What rock elm looks like

Size and shape

  • Reaches 25 metres high.
  • Trunk up to 75 centimetres in diameter.
  • Cylindrical shape.


  • Leathery leaves (5 to 10 centimetres long).
  • Dark green, shiny and smooth upper surface.
  • Paler green and hairy lower surface.
  • Bright yellow in the fall.


  • Dark grey bark with traces of red.
  • Shaggy and furrowed.
  • Corky ridges on branches.


  • Flowers are greenish red and grow in clusters (up to 3 centimetres long).


  • Oval winged seeds (10 to 15 millimeters).
  • Hairy.

Where rock elm is found

Rock elm is primarily found in Southern Ontario south of the Canadian Shield.

What you need to know to grow rock elm

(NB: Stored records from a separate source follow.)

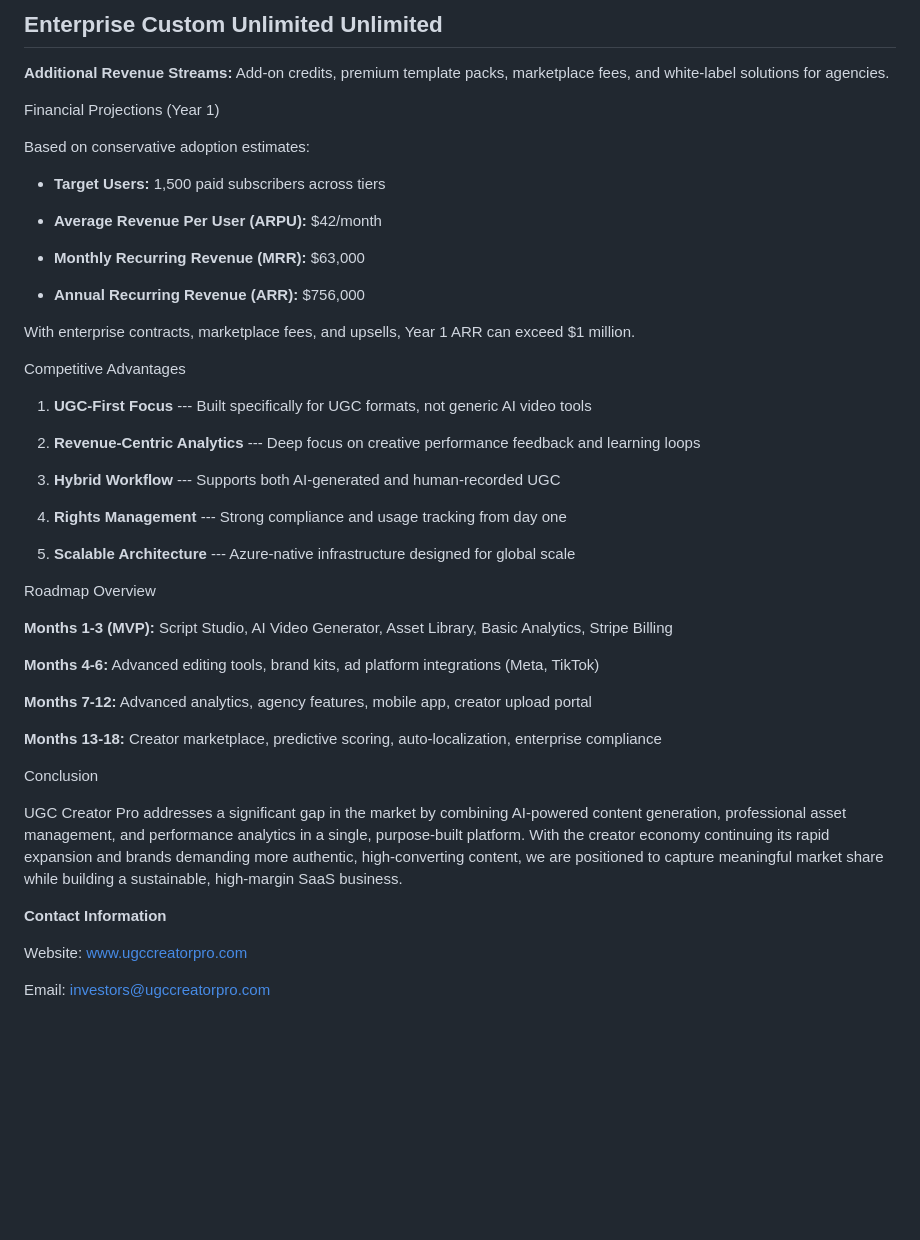
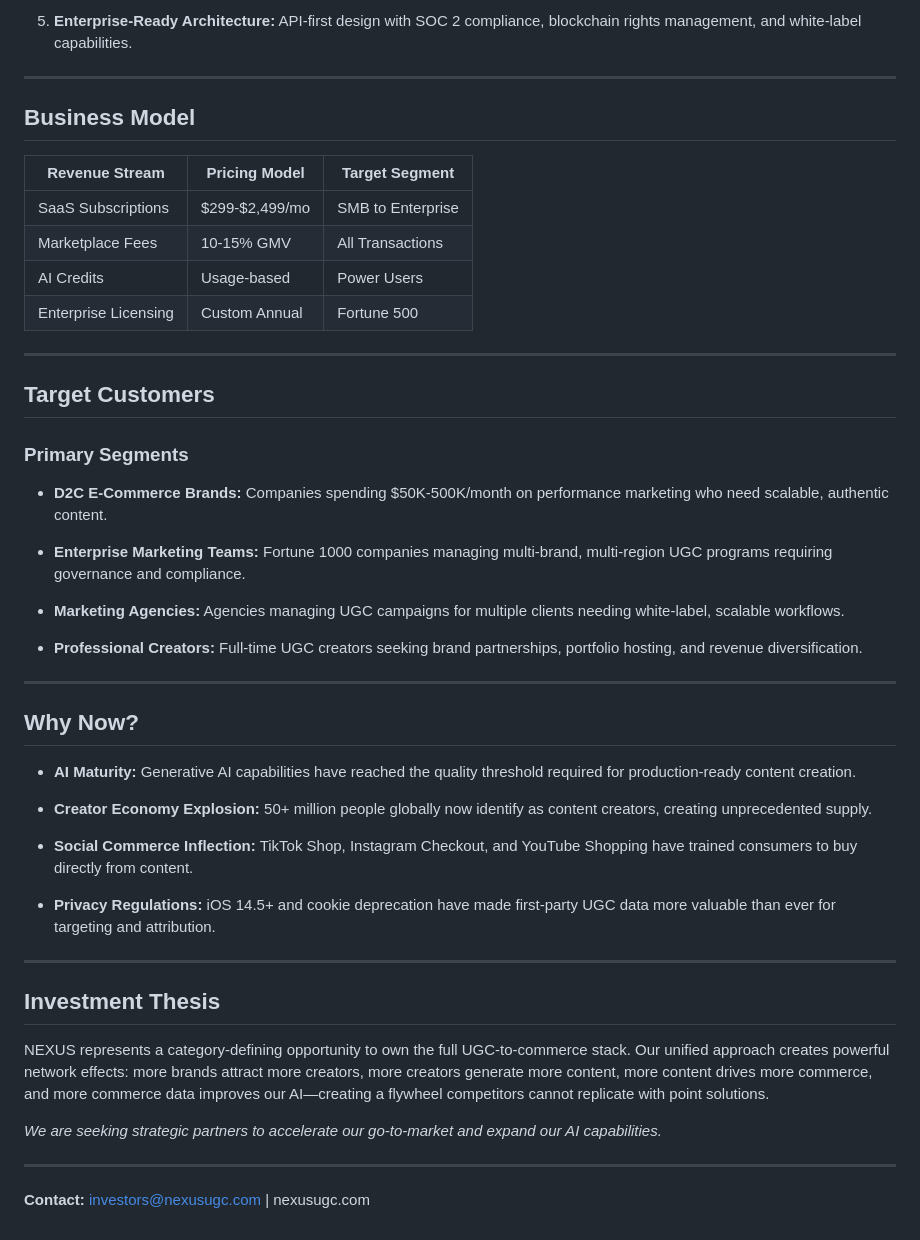
Before and after one commit to oks-citadel/UGC-Content-Creation-SaaS-Platform, a Markdown page: Executive-Summary.md, the part around the change printed below. Drawn GitHub-style; blank space fills up the shorter version.

```diff
--- a/Executive-Summary.md
+++ b/Executive-Summary.md
@@ -91,68 +71,51 @@ multiple tiers:
 
-  Enterprise        Custom            Unlimited           Unlimited
-  --------------------------------------------------------------------------
+5. **Enterprise-Ready Architecture:** API-first design with SOC 2 compliance, blockchain rights management, and white-label capabilities.
 
-**Additional Revenue Streams:** Add-on credits, premium template packs,
-marketplace fees, and white-label solutions for agencies.
+---
 
-Financial Projections (Year 1)
+## Business Model
 
-Based on conservative adoption estimates:
+| Revenue Stream | Pricing Model | Target Segment |
+|----------------|---------------|----------------|
+| SaaS Subscriptions | $299-$2,499/mo | SMB to Enterprise |
+| Marketplace Fees | 10-15% GMV | All Transactions |
+| AI Credits | Usage-based | Power Users |
+| Enterprise Licensing | Custom Annual | Fortune 500 |
 
--   **Target Users:** 1,500 paid subscribers across tiers
+---
 
--   **Average Revenue Per User (ARPU):** \$42/month
+## Target Customers
 
--   **Monthly Recurring Revenue (MRR):** \$63,000
+### Primary Segments
 
--   **Annual Recurring Revenue (ARR):** \$756,000
+- **D2C E-Commerce Brands:** Companies spending $50K-500K/month on performance marketing who need scalable, authentic content.
 
-With enterprise contracts, marketplace fees, and upsells, Year 1 ARR can
-exceed \$1 million.
+- **Enterprise Marketing Teams:** Fortune 1000 companies managing multi-brand, multi-region UGC programs requiring governance and compliance.
 
-Competitive Advantages
+- **Marketing Agencies:** Agencies managing UGC campaigns for multiple clients needing white-label, scalable workflows.
 
-1.  **UGC-First Focus** --- Built specifically for UGC formats, not
-    generic AI video tools
+- **Professional Creators:** Full-time UGC creators seeking brand partnerships, portfolio hosting, and revenue diversification.
 
-2.  **Revenue-Centric Analytics** --- Deep focus on creative performance
-    feedback and learning loops
+---
 
-3.  **Hybrid Workflow** --- Supports both AI-generated and
-    human-recorded UGC
+## Why Now?
 
-4.  **Rights Management** --- Strong compliance and usage tracking from
-    day one
+- **AI Maturity:** Generative AI capabilities have reached the quality threshold required for production-ready content creation.
 
-5.  **Scalable Architecture** --- Azure-native infrastructure designed
-    for global scale
+- **Creator Economy Explosion:** 50+ million people globally now identify as content creators, creating unprecedented supply.
 
-Roadmap Overview
+- **Social Commerce Inflection:** TikTok Shop, Instagram Checkout, and YouTube Shopping have trained consumers to buy directly from content.
 
-**Months 1-3 (MVP):** Script Studio, AI Video Generator, Asset Library,
-Basic Analytics, Stripe Billing
+- **Privacy Regulations:** iOS 14.5+ and cookie deprecation have made first-party UGC data more valuable than ever for targeting and attribution.
 
-**Months 4-6:** Advanced editing tools, brand kits, ad platform
-integrations (Meta, TikTok)
+---
 
-**Months 7-12:** Advanced analytics, agency features, mobile app,
-creator upload portal
+## Investment Thesis
 
-**Months 13-18:** Creator marketplace, predictive scoring,
-auto-localization, enterprise compliance
+NEXUS represents a category-defining opportunity to own the full UGC-to-commerce stack. Our unified approach creates powerful network effects: more brands attract more creators, more creators generate more content, more content drives more commerce, and more commerce data improves our AI—creating a flywheel competitors cannot replicate with point solutions.
 
-Conclusion
+*We are seeking strategic partners to accelerate our go-to-market and expand our AI capabilities.*
 
-UGC Creator Pro addresses a significant gap in the market by combining
-AI-powered content generation, professional asset management, and
-performance analytics in a single, purpose-built platform. With the
-creator economy continuing its rapid expansion and brands demanding more
-authentic, high-converting content, we are positioned to capture
-meaningful market share while building a sustainable, high-margin SaaS
-business.
+---
 
-**Contact Information**
-
-Website: www.ugccreatorpro.com
-
-Email: investors@ugccreatorpro.com
+**Contact:** investors@nexusugc.com | nexusugc.com
```
Also changed, not shown: other parts of Executive-Summary.md (+38 -58 lines).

  • Moisture: grows best in dry, well drained sites.
  • Soil: commonly found on shallow soil over limestone bedrock (hence the common name) but tolerates many soil types.
  • Shade: requires full sun for growth.
  • Cautions:
    • Dutch elm disease: Dutch elm disease is caused by an invasive fungus that develops in tissues under the bark. Foliage begins to wilt and eventually stops growing. Infections usually kill the tree in 1 to 3 years. Control measures include removing dead foliage and branches, avoiding transport and use of wood and injecting fungicides.

Benefits and uses of rock elm

Wildlife benefits

Rock elm is a food source for many species, including:

  • rabbits
  • white-tailed deer
  • squirrels
  • many birds

Commercial uses

Rock elm trees produce strong, dependable wood that was once used for piano frames and hockey sticks. Rock elm products are no longer available in commercial quantities.

Fun facts about rock elm

  • Rock elm trees can live up to 175 years.
  • Rock elm trees produce seeds every 3 to 4 years.